"The more you can continue with that relationship, the less ghosting you'll get," Semenza said.
She may also contact someone via a platform like Linkedin but not hire that person for a year.
"You may not even have a position open at this time but you've got to look at it from a proactive, building-your-talent-pipeline perspective so that when you do have a position open, you're able to go to that pipeline, have a pool of potential candidates, and use all those years of branding to pull that person through the door," she said.
"For us it's a proactive approach with college and university recruiting, branding ourselves on campus, and using online tools to find resumes."
Enterprise also has a robust employee-referral program, she said.
Another thing millennials want is feedback from their supervisors. For them, an annual review isn't enough.
"What we've always done is provide constant feedback—that's our company culture," Semenza said.
"One of our core values is our doors are always open. We set expectations right away with our managers. We have formal once-a-month meetings and constant feedback."
Semenza said she relies on once-a-week meetings with her staff to communicate and get important feedback.
"I don't look at this as the 'me' generation wanting constant feedback. I look at it as 'How am I going to better my business?'
"I need to have that communication with my team. For me, it's a better business decision to have that constant communication."
Connecticut faces a critical shortage of skilled workers, compounded by a shrinking labor force, population loss, retirements, and the state's high cost of living.
As one of the oldest states in the U.S. by average age, the state's employers must address the challenges around the recruitment and retention of younger workers.
According to CBIA/Marcum's 2019 Survey of Connecticut Businesses, employers expect 3% of the current workforce will retire this year and 5% the following year. Between 2021 and 2024, they expect another 11% to retire.

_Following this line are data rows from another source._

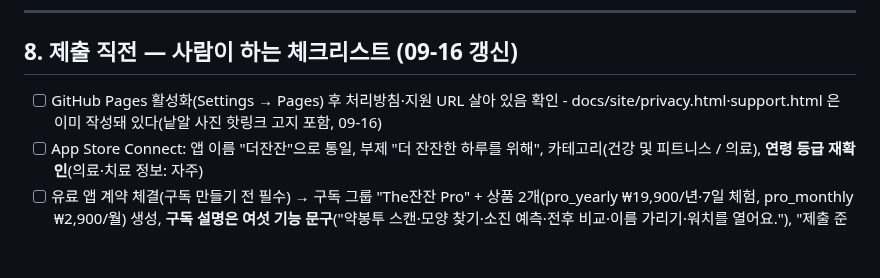
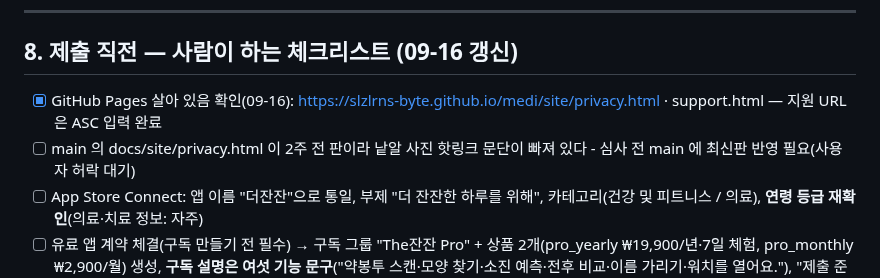
Before and after one commit to slzlrns-byte/medi, a Markdown page: docs/review-checklist.md, the part around the change. Drawn GitHub-style; blank space fills up the shorter version.

```diff
--- a/docs/review-checklist.md
+++ b/docs/review-checklist.md
@@ -112,7 +112,8 @@
 
 ## 8. 제출 직전 — 사람이 하는 체크리스트 (09-16 갱신)
 
-- [ ] GitHub Pages 활성화(Settings → Pages) 후 처리방침·지원 URL 살아 있음 확인 - docs/site/privacy.html·support.html 은 이미 작성돼 있다(낱알 사진 핫링크 고지 포함, 09-16)
+- [x] GitHub Pages 살아 있음 확인(09-16): https://slzlrns-byte.github.io/medi/site/privacy.html · support.html — 지원 URL 은 ASC 입력 완료
+- [ ] main 의 docs/site/privacy.html 이 2주 전 판이라 낱알 사진 핫링크 문단이 빠져 있다 - 심사 전 main 에 최신판 반영 필요(사용자 허락 대기)
 - [ ] App Store Connect: 앱 이름 "더잔잔"으로 통일, 부제 "더 잔잔한 하루를 위해", 카테고리(건강 및 피트니스 / 의료), **연령 등급 재확인**(의료·치료 정보: 자주)
 - [ ] 유료 앱 계약 체결(구독 만들기 전 필수) → 구독 그룹 "The잔잔 Pro" + 상품 2개(pro_yearly ₩19,900/년·7일 체험, pro_monthly ₩2,900/월) 생성, **구독 설명은 여섯 기능 문구**("약봉투 스캔·모양 찾기·소진 예측·전후 비교·이름 가리기·워치를 열어요."), "제출 준비 완료" + 첫 버전 페이지에 첨부
 - [ ] EULA/약관 링크 기입(docs/site/terms.html 또는 애플 표준 EULA)
```
Also changed, not shown: docs/store-listing.md (+4 -1 lines).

Connecticut employers report that 41% of their workers are 40 years old or younger, while 25% of managers are 40 years old or younger.
The survey found that 55% of companies have issues finding and retaining young workers, 19% just have trouble finding them, and 8% have problems keeping them.
The top three obstacles for finding qualified young workers are a lack skills or expertise (34%), proper work ethic (25%), and the state’s high cost of living (19%).
The survey found several factors impacting retention, including living costs (37%), competition from other firms offering higher pay and more expansive benefits (27%), and a lack of opportunity for advancement (9%).
How do you get the best out of younger employees?
"Treat them like they're going to be there for a long time," says Botts. "Invest in them, make them feel valued."
Olbrys says employers should "think of millennials as a bellwether for how you should be treating everyone in your organization."
Botts added that "the motivators for younger workers are not much different from the rest of us."
"A lot of it is related to life stage," he said. "You now have millennials who are in their late thirties who are getting married, having kids, and guess what—buying homes."
Semenza said younger workers are often saddled with reputation perceptions generated by the actions of a few. She shared stories of parents calling in sick for their children or a job candidate arriving for an interview with their best friend in tow.
"Ninety-five percent of the people we interview and bring on board are completely professional," she said.
Botts agreed that those types of stories happen in every generation.
"But in this information age, we're able to share those stories more now," he said.
"You need to ask yourself, 'Is this a real trend or a viral story?'"
Businesses need to adapt to millennials, the panelists said, but they don't need to change their company culture.
"Some of the push back in this information/social media/millennial world, particularly for more traditional firms, is we've been doing business this way for a century. I would say embrace that," Botts said.
"Embrace your culture and communicate that.
"Younger talent wants to be part of an organization that knows who they are, and communicates and lives that out."